--- Data records Enclosed Below ---

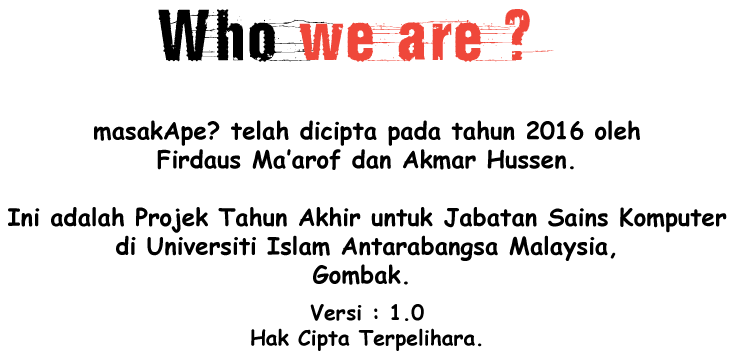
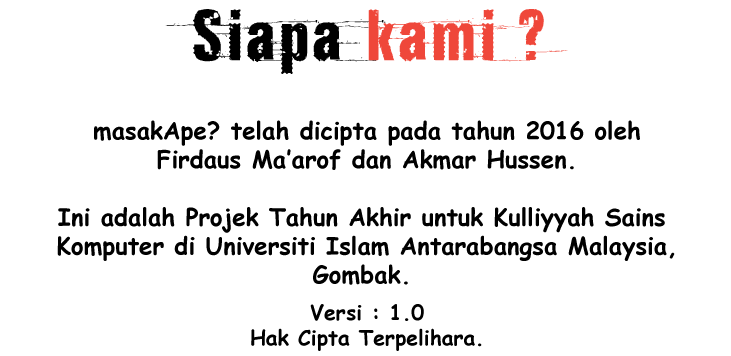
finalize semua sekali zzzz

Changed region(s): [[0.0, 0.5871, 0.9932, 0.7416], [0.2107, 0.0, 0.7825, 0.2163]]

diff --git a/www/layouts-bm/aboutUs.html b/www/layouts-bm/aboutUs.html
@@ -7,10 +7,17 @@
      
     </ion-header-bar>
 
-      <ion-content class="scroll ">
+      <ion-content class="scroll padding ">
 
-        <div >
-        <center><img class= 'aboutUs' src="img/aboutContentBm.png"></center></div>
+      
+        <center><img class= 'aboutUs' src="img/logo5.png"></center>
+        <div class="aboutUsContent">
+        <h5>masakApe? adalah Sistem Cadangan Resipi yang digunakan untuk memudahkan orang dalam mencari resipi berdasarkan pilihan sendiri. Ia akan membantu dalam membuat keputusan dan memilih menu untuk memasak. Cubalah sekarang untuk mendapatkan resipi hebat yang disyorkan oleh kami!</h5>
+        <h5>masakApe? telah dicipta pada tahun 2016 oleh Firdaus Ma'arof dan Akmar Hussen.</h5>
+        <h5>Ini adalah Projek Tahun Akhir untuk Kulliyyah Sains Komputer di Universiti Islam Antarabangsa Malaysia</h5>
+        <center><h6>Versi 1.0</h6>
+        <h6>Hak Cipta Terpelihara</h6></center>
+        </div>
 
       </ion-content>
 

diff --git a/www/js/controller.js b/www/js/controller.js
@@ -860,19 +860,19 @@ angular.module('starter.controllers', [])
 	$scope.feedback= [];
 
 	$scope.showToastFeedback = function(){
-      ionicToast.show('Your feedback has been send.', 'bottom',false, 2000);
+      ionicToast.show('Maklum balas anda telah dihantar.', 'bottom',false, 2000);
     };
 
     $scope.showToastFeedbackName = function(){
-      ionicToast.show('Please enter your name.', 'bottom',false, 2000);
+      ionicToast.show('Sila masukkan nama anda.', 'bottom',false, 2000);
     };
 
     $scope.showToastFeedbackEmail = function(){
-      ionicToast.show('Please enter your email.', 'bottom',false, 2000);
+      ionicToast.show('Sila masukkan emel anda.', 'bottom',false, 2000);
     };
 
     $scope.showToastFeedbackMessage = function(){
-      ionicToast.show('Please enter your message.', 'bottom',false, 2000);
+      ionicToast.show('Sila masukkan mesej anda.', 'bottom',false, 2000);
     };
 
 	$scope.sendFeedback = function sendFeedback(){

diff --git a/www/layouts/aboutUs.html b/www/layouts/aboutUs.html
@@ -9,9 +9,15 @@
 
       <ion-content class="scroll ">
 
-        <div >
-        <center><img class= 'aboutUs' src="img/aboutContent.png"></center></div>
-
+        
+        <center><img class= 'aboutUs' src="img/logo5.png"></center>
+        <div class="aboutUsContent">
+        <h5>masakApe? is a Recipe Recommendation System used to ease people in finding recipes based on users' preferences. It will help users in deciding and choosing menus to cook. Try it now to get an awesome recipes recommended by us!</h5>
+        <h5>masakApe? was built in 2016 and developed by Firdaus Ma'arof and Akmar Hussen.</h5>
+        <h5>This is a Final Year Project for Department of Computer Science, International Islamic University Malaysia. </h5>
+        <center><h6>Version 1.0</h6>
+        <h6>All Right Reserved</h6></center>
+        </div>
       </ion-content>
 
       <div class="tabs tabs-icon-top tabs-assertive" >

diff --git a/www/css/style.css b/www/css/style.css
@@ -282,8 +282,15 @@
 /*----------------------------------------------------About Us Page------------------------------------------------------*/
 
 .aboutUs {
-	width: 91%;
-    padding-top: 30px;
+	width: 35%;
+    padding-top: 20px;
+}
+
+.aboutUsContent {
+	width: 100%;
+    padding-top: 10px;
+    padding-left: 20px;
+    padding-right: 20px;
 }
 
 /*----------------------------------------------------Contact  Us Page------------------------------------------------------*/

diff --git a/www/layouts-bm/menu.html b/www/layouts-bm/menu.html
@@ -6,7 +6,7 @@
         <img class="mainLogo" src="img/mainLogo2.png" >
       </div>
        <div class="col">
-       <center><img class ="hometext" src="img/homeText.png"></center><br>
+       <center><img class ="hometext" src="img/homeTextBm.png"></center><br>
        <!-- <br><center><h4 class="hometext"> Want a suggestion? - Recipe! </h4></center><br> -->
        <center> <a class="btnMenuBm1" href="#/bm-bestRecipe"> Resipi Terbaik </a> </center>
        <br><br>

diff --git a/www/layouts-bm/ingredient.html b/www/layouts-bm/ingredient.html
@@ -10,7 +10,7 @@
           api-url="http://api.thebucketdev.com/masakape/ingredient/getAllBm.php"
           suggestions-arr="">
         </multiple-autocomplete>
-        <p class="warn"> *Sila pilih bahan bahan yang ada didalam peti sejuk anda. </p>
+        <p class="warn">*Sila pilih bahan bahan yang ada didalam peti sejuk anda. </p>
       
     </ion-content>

--- End of Enclosed Data records ---

What you have to do: Apart from the pictures, write every entry out again exactly.

Problem solution:
finalize semua sekali zzzz

Changed region(s): [[0.0, 0.5871, 0.9932, 0.7416], [0.2107, 0.0, 0.7825, 0.2163]]

diff --git a/www/layouts-bm/aboutUs.html b/www/layouts-bm/aboutUs.html
@@ -7,10 +7,17 @@
      
     </ion-header-bar>
 
-      <ion-content class="scroll ">
+      <ion-content class="scroll padding ">
 
-        <div >
-        <center><img class= 'aboutUs' src="img/aboutContentBm.png"></center></div>
+      
+        <center><img class= 'aboutUs' src="img/logo5.png"></center>
+        <div class="aboutUsContent">
+        <h5>masakApe? adalah Sistem Cadangan Resipi yang digunakan untuk memudahkan orang dalam mencari resipi berdasarkan pilihan sendiri. Ia akan membantu dalam membuat keputusan dan memilih menu untuk memasak. Cubalah sekarang untuk mendapatkan resipi hebat yang disyorkan oleh kami!</h5>
+        <h5>masakApe? telah dicipta pada tahun 2016 oleh Firdaus Ma'arof dan Akmar Hussen.</h5>
+        <h5>Ini adalah Projek Tahun Akhir untuk Kulliyyah Sains Komputer di Universiti Islam Antarabangsa Malaysia</h5>
+        <center><h6>Versi 1.0</h6>
+        <h6>Hak Cipta Terpelihara</h6></center>
+        </div>
 
       </ion-content>
 

diff --git a/www/js/controller.js b/www/js/controller.js
@@ -860,19 +860,19 @@ angular.module('starter.controllers', [])
 	$scope.feedback= [];
 
 	$scope.showToastFeedback = function(){
-      ionicToast.show('Your feedback has been send.', 'bottom',false, 2000);
+      ionicToast.show('Maklum balas anda telah dihantar.', 'bottom',false, 2000);
     };
 
     $scope.showToastFeedbackName = function(){
-      ionicToast.show('Please enter your name.', 'bottom',false, 2000);
+      ionicToast.show('Sila masukkan nama anda.', 'bottom',false, 2000);
     };
 
     $scope.showToastFeedbackEmail = function(){
-      ionicToast.show('Please enter your email.', 'bottom',false, 2000);
+      ionicToast.show('Sila masukkan emel anda.', 'bottom',false, 2000);
     };
 
     $scope.showToastFeedbackMessage = function(){
-      ionicToast.show('Please enter your message.', 'bottom',false, 2000);
+      ionicToast.show('Sila masukkan mesej anda.', 'bottom',false, 2000);
     };
 
 	$scope.sendFeedback = function sendFeedback(){

diff --git a/www/layouts/aboutUs.html b/www/layouts/aboutUs.html
@@ -9,9 +9,15 @@
 
       <ion-content class="scroll ">
 
-        <div >
-        <center><img class= 'aboutUs' src="img/aboutContent.png"></center></div>
-
+        
+        <center><img class= 'aboutUs' src="img/logo5.png"></center>
+        <div class="aboutUsContent">
+        <h5>masakApe? is a Recipe Recommendation System used to ease people in finding recipes based on users' preferences. It will help users in deciding and choosing menus to cook. Try it now to get an awesome recipes recommended by us!</h5>
+        <h5>masakApe? was built in 2016 and developed by Firdaus Ma'arof and Akmar Hussen.</h5>
+        <h5>This is a Final Year Project for Department of Computer Science, International Islamic University Malaysia. </h5>
+        <center><h6>Version 1.0</h6>
+        <h6>All Right Reserved</h6></center>
+        </div>
       </ion-content>
 
       <div class="tabs tabs-icon-top tabs-assertive" >

diff --git a/www/css/style.css b/www/css/style.css
@@ -282,8 +282,15 @@
 /*----------------------------------------------------About Us Page------------------------------------------------------*/
 
 .aboutUs {
-	width: 91%;
-    padding-top: 30px;
+	width: 35%;
+    padding-top: 20px;
+}
+
+.aboutUsContent {
+	width: 100%;
+    padding-top: 10px;
+    padding-left: 20px;
+    padding-right: 20px;
 }
 
 /*----------------------------------------------------Contact  Us Page------------------------------------------------------*/

diff --git a/www/layouts-bm/menu.html b/www/layouts-bm/menu.html
@@ -6,7 +6,7 @@
         <img class="mainLogo" src="img/mainLogo2.png" >
       </div>
        <div class="col">
-       <center><img class ="hometext" src="img/homeText.png"></center><br>
+       <center><img class ="hometext" src="img/homeTextBm.png"></center><br>
        <!-- <br><center><h4 class="hometext"> Want a suggestion? - Recipe! </h4></center><br> -->
        <center> <a class="btnMenuBm1" href="#/bm-bestRecipe"> Resipi Terbaik </a> </center>
        <br><br>

diff --git a/www/layouts-bm/ingredient.html b/www/layouts-bm/ingredient.html
@@ -10,7 +10,7 @@
           api-url="http://api.thebucketdev.com/masakape/ingredient/getAllBm.php"
           suggestions-arr="">
         </multiple-autocomplete>
-        <p class="warn"> *Sila pilih bahan bahan yang ada didalam peti sejuk anda. </p>
+        <p class="warn">*Sila pilih bahan bahan yang ada didalam peti sejuk anda. </p>
       
     </ion-content>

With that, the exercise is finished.